>>>>

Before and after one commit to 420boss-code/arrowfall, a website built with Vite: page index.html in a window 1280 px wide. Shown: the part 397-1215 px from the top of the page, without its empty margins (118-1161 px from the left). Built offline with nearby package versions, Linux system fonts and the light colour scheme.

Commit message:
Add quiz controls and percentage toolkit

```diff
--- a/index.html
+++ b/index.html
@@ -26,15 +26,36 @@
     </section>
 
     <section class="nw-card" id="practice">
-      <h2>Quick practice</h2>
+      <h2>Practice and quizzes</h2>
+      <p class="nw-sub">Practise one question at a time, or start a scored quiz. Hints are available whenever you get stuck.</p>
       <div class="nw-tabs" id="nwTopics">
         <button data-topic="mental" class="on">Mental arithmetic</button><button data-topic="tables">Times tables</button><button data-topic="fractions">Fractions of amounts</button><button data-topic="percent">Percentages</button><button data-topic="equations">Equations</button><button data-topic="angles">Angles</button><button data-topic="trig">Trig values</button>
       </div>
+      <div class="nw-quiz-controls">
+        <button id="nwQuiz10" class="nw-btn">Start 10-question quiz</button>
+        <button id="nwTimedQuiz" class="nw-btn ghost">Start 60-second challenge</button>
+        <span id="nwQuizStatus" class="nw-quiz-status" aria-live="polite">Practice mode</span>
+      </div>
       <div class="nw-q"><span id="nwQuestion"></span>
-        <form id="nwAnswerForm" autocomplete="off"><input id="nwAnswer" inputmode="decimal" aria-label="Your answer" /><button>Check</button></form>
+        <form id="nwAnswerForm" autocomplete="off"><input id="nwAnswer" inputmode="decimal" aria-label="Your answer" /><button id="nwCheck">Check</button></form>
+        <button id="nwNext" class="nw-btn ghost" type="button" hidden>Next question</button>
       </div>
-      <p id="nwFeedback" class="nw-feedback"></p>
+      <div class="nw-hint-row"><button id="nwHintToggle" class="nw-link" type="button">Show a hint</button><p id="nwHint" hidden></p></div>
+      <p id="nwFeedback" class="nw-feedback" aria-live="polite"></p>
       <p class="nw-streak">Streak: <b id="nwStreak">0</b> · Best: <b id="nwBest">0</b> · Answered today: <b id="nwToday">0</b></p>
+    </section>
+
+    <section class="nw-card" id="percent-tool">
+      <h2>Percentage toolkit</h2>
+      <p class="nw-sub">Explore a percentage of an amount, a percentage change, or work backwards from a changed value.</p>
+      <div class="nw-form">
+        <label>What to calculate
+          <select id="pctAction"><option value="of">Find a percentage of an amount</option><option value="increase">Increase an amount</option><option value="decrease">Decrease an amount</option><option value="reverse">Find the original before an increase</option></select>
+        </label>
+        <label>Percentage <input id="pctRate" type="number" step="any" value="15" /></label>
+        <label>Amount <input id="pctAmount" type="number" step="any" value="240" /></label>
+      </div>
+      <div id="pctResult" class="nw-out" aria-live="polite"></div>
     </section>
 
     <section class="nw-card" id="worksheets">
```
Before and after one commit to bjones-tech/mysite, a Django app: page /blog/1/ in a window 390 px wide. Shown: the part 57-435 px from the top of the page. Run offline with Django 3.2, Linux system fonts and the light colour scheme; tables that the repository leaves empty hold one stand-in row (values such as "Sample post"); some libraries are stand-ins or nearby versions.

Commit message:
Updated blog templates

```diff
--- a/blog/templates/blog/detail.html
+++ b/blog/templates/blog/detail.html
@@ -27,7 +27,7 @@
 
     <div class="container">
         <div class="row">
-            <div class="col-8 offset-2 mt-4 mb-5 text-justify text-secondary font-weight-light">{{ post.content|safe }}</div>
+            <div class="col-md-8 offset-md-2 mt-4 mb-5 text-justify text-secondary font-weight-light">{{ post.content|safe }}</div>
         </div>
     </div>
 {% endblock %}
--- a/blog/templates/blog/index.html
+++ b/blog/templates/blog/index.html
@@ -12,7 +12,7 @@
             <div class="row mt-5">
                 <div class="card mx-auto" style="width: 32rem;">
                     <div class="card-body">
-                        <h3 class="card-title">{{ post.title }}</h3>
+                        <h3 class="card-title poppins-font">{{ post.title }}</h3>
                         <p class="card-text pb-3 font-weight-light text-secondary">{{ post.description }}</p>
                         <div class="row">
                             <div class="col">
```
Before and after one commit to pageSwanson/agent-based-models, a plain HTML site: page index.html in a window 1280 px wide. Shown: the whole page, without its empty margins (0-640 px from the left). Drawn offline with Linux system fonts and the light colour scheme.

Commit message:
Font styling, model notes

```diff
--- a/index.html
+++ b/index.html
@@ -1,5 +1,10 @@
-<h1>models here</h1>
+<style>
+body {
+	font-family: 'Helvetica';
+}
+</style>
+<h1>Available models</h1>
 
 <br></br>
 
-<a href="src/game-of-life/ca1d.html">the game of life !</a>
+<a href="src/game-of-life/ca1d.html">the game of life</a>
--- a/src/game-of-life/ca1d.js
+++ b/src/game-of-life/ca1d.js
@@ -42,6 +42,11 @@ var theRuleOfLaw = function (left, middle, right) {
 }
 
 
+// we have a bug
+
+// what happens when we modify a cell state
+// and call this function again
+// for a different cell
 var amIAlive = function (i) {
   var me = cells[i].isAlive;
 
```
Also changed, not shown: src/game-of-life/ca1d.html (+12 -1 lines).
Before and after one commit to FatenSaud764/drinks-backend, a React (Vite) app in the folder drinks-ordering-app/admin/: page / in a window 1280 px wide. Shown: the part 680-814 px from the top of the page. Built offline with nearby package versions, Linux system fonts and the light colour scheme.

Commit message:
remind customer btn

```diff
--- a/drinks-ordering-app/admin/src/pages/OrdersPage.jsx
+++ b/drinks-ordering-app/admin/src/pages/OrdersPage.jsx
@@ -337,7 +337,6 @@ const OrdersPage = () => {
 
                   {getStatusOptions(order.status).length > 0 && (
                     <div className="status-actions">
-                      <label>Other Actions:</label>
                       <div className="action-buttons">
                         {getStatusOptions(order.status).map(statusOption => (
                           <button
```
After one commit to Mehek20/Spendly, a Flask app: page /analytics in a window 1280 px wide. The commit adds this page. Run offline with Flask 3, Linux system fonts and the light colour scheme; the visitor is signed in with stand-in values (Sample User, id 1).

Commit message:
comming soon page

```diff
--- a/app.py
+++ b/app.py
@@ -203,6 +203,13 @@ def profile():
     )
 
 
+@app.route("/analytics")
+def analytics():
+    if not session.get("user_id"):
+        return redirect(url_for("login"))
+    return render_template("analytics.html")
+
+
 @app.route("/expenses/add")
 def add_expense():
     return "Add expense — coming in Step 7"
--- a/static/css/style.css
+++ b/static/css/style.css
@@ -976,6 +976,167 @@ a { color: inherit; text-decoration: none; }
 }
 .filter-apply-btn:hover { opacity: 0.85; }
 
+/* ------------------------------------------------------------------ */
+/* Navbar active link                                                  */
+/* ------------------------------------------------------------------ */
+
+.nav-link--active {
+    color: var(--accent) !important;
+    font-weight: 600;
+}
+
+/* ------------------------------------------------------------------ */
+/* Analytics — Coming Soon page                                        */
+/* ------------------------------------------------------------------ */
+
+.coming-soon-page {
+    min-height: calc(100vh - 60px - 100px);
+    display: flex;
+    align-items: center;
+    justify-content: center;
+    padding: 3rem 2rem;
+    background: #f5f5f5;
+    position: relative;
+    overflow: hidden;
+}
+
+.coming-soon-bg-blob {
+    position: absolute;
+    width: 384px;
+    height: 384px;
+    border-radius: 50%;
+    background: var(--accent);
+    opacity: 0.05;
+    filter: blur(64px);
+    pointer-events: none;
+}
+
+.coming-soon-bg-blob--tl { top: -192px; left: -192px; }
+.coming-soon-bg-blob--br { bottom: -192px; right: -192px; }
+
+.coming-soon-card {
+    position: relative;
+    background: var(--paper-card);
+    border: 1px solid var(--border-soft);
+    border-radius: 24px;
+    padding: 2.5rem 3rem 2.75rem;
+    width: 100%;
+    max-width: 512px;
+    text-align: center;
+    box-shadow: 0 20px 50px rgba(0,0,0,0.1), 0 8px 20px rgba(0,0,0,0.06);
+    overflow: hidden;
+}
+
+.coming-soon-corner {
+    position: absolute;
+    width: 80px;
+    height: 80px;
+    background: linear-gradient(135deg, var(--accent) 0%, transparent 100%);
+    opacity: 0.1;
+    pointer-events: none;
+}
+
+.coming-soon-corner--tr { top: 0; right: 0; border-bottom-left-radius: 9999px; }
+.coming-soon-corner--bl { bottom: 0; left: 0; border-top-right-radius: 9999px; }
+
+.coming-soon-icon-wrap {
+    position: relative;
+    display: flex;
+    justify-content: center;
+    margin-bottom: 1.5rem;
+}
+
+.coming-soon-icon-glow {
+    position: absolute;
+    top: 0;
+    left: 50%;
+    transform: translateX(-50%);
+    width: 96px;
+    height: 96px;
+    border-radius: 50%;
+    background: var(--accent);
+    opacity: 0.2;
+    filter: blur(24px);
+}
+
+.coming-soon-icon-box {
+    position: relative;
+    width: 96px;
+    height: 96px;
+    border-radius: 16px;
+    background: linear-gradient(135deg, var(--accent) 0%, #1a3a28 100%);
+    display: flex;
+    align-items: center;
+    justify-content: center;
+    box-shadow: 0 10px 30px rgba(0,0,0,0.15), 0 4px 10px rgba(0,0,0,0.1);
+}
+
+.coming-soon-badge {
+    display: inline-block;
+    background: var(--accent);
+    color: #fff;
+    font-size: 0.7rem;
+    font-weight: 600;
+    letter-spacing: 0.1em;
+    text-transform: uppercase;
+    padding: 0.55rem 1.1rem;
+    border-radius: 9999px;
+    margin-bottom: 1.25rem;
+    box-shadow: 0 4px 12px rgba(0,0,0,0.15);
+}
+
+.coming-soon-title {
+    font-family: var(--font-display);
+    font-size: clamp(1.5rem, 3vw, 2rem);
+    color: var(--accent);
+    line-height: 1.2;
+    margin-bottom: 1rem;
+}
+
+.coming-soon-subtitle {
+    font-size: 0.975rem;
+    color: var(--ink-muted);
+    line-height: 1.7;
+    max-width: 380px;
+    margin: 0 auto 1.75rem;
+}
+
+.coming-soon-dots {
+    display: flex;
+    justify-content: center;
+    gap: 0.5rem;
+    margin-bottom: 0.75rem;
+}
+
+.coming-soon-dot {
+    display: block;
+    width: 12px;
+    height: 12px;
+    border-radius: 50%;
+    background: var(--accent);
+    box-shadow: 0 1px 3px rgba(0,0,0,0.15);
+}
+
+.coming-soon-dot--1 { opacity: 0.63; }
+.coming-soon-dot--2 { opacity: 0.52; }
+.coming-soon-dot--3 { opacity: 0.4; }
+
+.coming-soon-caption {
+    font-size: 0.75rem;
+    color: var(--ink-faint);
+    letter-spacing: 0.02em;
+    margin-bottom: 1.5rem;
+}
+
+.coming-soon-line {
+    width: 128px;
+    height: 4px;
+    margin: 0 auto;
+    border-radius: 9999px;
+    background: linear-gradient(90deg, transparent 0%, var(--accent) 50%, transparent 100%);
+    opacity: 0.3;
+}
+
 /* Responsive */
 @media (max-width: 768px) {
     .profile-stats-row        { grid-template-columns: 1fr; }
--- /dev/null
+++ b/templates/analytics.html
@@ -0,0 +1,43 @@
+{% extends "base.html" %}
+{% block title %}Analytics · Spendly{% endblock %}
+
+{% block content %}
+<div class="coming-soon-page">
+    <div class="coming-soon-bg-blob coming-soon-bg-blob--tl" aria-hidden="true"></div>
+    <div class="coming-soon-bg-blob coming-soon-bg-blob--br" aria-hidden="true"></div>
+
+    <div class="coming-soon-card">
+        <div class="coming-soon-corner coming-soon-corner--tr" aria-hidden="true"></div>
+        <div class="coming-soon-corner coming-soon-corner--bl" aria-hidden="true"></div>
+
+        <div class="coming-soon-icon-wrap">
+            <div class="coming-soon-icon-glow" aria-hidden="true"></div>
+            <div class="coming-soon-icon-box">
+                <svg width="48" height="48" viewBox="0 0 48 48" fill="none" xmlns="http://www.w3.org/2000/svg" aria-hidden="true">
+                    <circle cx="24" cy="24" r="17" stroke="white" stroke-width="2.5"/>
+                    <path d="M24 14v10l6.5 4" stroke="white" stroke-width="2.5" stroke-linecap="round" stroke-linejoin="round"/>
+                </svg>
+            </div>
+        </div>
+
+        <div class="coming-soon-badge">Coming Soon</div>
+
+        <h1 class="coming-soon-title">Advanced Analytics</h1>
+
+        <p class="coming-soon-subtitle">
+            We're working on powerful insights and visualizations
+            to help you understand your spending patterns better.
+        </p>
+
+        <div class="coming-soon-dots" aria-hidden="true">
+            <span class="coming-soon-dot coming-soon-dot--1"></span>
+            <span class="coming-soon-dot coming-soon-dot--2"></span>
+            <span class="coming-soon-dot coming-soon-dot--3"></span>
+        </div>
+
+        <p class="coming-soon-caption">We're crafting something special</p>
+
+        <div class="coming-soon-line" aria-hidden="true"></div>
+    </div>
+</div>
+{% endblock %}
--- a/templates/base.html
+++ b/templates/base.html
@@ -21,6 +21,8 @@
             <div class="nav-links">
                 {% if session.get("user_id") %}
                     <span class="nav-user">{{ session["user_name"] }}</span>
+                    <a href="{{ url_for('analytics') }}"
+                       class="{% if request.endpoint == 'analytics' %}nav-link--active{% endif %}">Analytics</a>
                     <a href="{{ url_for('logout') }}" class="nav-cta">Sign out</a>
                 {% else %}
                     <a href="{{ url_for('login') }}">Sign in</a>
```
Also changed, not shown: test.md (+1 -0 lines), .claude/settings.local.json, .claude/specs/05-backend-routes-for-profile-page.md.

<<<<

Exercise objective:
Where the string "card" occurs in a line of the material above, copy the whole line.

Response box:
     <section class="nw-card" id="practice">
+    <section class="nw-card" id="percent-tool">
     <section class="nw-card" id="worksheets">
                 <div class="card mx-auto" style="width: 32rem;">
                     <div class="card-body">
-                        <h3 class="card-title">{{ post.title }}</h3>
+                        <h3 class="card-title poppins-font">{{ post.title }}</h3>
                         <p class="card-text pb-3 font-weight-light text-secondary">{{ post.description }}</p>
+.coming-soon-card {
+    background: var(--paper-card);
+    <div class="coming-soon-card">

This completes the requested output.